Report each line of the data that includes the word "true".
•••
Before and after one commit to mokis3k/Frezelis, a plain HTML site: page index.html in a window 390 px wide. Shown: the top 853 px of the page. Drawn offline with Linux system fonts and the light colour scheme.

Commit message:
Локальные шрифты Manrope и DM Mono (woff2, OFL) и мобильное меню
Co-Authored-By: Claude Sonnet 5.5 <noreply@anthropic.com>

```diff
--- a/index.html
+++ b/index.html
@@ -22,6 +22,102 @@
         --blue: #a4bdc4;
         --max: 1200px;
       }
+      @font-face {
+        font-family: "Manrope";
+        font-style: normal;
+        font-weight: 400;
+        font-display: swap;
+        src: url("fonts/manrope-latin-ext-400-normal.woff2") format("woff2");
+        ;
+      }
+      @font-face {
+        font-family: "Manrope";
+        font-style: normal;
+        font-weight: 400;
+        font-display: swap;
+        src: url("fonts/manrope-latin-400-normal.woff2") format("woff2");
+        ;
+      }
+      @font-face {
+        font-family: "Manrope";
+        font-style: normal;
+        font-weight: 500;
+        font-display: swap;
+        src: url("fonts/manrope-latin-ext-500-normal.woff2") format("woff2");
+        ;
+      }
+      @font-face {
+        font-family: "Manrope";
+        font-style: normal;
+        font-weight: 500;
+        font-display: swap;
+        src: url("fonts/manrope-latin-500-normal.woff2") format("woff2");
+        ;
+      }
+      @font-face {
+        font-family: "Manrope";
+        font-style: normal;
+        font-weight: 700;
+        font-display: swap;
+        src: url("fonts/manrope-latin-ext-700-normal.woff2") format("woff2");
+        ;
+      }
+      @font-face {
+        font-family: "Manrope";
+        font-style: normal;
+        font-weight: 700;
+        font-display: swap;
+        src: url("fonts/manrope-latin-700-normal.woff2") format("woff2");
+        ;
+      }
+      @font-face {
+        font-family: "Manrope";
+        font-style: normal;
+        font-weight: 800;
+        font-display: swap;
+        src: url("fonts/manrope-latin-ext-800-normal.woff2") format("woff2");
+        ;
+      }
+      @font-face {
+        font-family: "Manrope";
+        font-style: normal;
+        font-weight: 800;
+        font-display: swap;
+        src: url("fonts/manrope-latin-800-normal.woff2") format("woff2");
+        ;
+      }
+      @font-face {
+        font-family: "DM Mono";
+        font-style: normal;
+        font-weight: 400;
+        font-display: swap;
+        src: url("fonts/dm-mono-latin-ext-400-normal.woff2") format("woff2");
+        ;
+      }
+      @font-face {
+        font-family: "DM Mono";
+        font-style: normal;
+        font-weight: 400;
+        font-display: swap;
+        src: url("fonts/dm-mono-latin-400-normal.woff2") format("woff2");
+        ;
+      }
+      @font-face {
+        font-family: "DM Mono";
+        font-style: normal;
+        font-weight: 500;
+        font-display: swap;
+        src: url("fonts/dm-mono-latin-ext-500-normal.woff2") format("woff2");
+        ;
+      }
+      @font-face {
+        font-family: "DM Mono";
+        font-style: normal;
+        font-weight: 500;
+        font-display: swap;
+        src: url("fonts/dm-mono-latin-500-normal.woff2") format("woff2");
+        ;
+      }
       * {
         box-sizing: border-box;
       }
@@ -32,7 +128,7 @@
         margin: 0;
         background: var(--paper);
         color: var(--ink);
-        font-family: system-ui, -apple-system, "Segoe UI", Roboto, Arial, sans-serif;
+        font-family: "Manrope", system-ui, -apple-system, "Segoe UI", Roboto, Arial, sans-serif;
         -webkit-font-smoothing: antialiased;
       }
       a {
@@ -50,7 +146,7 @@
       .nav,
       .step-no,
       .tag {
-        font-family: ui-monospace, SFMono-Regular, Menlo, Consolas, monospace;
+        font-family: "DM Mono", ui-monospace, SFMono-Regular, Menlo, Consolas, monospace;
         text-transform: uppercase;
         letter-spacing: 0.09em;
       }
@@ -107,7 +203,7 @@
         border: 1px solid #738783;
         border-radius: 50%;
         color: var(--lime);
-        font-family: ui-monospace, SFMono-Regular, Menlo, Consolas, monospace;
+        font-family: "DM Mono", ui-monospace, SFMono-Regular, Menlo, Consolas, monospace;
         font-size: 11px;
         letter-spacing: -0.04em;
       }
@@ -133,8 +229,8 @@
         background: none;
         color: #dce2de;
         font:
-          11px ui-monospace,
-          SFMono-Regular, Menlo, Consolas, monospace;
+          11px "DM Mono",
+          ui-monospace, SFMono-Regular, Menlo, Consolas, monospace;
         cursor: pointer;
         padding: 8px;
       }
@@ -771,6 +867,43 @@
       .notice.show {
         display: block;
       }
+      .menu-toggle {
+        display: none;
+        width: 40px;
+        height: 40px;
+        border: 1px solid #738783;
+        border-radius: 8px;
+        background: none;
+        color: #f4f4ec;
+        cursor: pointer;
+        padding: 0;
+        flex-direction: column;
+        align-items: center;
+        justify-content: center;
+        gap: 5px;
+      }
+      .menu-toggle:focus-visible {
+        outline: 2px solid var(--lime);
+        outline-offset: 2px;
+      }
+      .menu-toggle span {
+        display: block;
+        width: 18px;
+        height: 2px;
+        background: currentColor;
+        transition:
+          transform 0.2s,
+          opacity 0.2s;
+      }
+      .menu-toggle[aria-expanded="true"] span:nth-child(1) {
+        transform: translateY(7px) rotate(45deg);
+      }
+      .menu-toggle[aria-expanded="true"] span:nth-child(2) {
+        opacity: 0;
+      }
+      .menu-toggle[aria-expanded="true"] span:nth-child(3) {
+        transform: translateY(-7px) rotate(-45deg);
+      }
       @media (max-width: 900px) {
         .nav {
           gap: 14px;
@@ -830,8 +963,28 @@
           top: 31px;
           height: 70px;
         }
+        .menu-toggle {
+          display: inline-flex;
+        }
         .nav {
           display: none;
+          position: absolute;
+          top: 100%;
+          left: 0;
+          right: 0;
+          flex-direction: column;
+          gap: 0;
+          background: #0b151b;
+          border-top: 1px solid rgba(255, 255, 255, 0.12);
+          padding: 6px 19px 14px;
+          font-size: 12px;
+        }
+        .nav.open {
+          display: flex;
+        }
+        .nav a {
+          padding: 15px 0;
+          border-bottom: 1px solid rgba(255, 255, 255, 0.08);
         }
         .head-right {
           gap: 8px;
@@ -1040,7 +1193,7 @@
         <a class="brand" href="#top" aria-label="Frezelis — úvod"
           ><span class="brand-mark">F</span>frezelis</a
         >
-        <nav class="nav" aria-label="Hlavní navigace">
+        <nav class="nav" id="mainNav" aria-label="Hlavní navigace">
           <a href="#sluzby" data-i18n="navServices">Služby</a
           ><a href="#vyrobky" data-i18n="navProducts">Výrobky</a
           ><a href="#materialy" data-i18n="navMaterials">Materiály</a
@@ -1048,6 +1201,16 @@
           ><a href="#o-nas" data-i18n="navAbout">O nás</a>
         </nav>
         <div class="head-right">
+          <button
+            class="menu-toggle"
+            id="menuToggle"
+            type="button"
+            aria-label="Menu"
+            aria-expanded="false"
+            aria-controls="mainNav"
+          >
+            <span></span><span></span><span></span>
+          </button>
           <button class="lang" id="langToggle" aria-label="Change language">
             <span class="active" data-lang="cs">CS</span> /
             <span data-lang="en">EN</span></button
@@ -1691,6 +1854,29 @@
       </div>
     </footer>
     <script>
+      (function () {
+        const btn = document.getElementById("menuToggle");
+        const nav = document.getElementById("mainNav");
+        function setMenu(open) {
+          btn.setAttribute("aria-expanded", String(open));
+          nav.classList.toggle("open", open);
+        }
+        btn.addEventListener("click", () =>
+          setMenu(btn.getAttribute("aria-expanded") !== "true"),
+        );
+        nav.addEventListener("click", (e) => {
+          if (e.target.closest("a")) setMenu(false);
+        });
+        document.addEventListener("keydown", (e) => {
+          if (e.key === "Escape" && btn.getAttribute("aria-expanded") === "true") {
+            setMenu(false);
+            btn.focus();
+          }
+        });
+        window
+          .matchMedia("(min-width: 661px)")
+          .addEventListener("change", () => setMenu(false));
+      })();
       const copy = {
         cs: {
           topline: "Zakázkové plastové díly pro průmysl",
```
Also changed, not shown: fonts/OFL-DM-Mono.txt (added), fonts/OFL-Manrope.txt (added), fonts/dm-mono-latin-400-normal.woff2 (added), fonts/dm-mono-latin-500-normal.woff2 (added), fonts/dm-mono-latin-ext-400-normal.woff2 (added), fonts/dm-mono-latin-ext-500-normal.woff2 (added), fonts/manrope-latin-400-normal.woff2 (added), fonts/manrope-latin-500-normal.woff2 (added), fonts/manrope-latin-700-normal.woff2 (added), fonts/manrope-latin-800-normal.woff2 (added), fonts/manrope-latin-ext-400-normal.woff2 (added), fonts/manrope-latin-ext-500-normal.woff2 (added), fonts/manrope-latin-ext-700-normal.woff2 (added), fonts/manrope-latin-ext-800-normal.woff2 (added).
•••
Result below —
+      .menu-toggle[aria-expanded="true"] span:nth-child(1) {
+      .menu-toggle[aria-expanded="true"] span:nth-child(2) {
+      .menu-toggle[aria-expanded="true"] span:nth-child(3) {
+          setMenu(btn.getAttribute("aria-expanded") !== "true"),
+          if (e.key === "Escape" && btn.getAttribute("aria-expanded") === "true") {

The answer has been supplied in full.